You can support the Center for Participatory Change and Nuestro Centro in organizing for racial equity and language justice in Buncombe County Schools! CLICK HERE TO DONATE
Details (from their Crowdrise page):
The Center for Participatory Change and Nuestro Centro are organizing together to confront structural racism and language access barriers in Buncombe County public schools. Together, community members are building collective analysis and taking collective action to create change!
We are parents, students, and community members coming together to shine a light on structural racism in our schools.
Working together with CPC and Nuestro Centro, we are building collective strategy and organizing for structural changes in our school system. Together we are demanding systemic change within Buncombe County Schools and equitable access to education for our children.
We are building on the momentum of the “movement moment” that emerged from the student and parent uprising at Erwin High School. (See The Today Show’s coverage here: Immigration assignment at North Carolina high school sparks racism debate).

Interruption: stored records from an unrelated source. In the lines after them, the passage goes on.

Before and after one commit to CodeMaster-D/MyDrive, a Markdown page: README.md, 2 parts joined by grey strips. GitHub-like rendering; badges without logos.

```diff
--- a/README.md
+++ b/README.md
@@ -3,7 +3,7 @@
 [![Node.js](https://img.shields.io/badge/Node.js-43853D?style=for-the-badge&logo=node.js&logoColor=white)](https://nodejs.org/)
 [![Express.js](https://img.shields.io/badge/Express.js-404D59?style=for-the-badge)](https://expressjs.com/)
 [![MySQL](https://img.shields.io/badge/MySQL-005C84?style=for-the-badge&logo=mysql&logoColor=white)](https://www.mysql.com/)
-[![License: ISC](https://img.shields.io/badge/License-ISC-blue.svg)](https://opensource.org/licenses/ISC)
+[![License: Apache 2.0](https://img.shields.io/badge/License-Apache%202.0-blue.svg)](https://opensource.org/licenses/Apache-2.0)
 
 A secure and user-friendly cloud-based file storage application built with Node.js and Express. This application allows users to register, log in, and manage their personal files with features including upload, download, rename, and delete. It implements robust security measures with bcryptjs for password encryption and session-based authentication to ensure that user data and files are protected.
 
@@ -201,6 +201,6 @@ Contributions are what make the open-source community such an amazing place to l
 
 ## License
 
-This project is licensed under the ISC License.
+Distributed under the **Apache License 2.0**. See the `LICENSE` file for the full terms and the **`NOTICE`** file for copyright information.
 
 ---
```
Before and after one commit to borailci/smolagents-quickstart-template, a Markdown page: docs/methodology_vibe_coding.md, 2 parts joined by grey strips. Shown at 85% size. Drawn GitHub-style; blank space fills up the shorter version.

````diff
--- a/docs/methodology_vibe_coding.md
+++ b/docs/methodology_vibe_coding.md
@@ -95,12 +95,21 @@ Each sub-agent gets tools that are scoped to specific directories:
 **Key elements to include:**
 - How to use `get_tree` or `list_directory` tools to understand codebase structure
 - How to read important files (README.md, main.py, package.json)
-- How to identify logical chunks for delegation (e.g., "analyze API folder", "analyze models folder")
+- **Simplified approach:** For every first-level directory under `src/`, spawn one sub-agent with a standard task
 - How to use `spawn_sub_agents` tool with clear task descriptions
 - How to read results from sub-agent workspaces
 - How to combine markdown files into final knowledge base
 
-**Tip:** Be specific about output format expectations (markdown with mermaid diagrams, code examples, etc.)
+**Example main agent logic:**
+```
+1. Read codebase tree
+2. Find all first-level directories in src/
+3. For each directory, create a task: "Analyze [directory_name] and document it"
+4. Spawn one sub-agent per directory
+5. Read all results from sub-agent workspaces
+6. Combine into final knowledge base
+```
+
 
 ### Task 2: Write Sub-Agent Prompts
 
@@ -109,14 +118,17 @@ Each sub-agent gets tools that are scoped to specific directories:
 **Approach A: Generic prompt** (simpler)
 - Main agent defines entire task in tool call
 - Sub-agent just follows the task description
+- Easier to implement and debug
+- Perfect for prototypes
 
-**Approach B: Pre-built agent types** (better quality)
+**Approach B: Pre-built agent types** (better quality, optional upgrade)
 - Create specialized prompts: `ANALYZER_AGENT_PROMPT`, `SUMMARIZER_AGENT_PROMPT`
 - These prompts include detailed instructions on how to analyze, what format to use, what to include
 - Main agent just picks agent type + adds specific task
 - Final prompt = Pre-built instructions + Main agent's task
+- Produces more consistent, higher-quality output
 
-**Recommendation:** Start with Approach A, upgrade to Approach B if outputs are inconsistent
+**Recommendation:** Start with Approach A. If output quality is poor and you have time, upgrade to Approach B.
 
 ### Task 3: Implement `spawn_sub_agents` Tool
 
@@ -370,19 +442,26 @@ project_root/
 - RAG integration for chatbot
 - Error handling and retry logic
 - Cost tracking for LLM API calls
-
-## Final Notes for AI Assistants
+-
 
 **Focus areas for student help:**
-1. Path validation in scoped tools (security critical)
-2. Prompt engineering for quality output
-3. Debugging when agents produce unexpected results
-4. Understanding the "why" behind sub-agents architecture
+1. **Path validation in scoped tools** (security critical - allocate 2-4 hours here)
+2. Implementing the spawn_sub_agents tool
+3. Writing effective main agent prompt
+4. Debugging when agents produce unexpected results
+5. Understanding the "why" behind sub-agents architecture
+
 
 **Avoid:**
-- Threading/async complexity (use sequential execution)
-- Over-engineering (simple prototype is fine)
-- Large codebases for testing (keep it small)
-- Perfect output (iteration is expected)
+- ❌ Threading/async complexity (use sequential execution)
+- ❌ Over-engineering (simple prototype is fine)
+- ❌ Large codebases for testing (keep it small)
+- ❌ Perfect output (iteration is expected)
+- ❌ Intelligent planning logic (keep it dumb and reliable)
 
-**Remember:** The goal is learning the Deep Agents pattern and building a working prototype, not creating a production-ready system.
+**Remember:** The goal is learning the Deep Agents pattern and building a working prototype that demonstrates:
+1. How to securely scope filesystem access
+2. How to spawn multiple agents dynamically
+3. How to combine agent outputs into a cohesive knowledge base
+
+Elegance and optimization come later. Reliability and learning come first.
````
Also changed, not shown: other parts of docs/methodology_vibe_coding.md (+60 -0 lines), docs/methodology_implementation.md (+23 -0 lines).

Working in partnership with community members, we are creating opportunities for dialogue among parents, students, educators, and administrators and documenting our work so that we can share tools with parents, students, and community groups organizing in school systems across Western North Carolina and nationally.
CPC and Nuestro Centro have been doing this movement-building, organizing work together in the Emma community for over a year, before, during, and after the uprising at Erwin High School. Our work will continue, with your support!
We need your help to fund ongoing organizing work in our community to create positive change in our schools.
Your donation will be used to pay for childcare and interpretation for community meetings. Providing childcare and interpreters at all of our meetings and community forums allows everyone to participate fully and also gives us a chance to demonstrate to the Buncombe County School system how to create a multi-lingual space accessible to all families.
We believe fully in the capacity of our community to resource the campaign because it is vital to our collective future. Contribute today to support organizing in the Erwin district and building a movement for systemic change in Buncombe County Schools!
How your donation will be used:
- Interpretation: $25 pays 1 interpreter for 1 hour so that everyone can participate in their own language. Funding pays for interpretation so people can organize across lines of language. At least 2 interpreters are needed at each meeting. Meetings are weekly and average 3 hours each. Total minimum needed from now til the end of 2015: $1800.
- Childcare: $15 pays 1 child care provider for 1 hour, allowing 1, 2, or 3 parents of young children to participate. Having childcare available means that mothers and fathers have the opportunity to participate, make their voices heard, and advocate for their children. Our child care providers are also people within our communities who offer their support by caring for our children so that parents and older youth can focus on organizing. This is critical to our campaign and we believe people should be paid decent wages for this invaluable contribution to the work. At least 4 child care providers are needed at each meeting. Meetings are weekly and average 3 hours each. Total minimum needed from now til the end of 2015: $2160.
- Equipment, Materials, and Organizers: CPC and Nuestro Centro are working hard to cover expenses for the campaign, including paying organizers and buying materials and equipment. We are seeking funding from foundations, individuals, faith-based congregations, and YOU to help cover these costs! Minimum needed from now until the end of 2015: $1040.
I encourage you to support this important effort!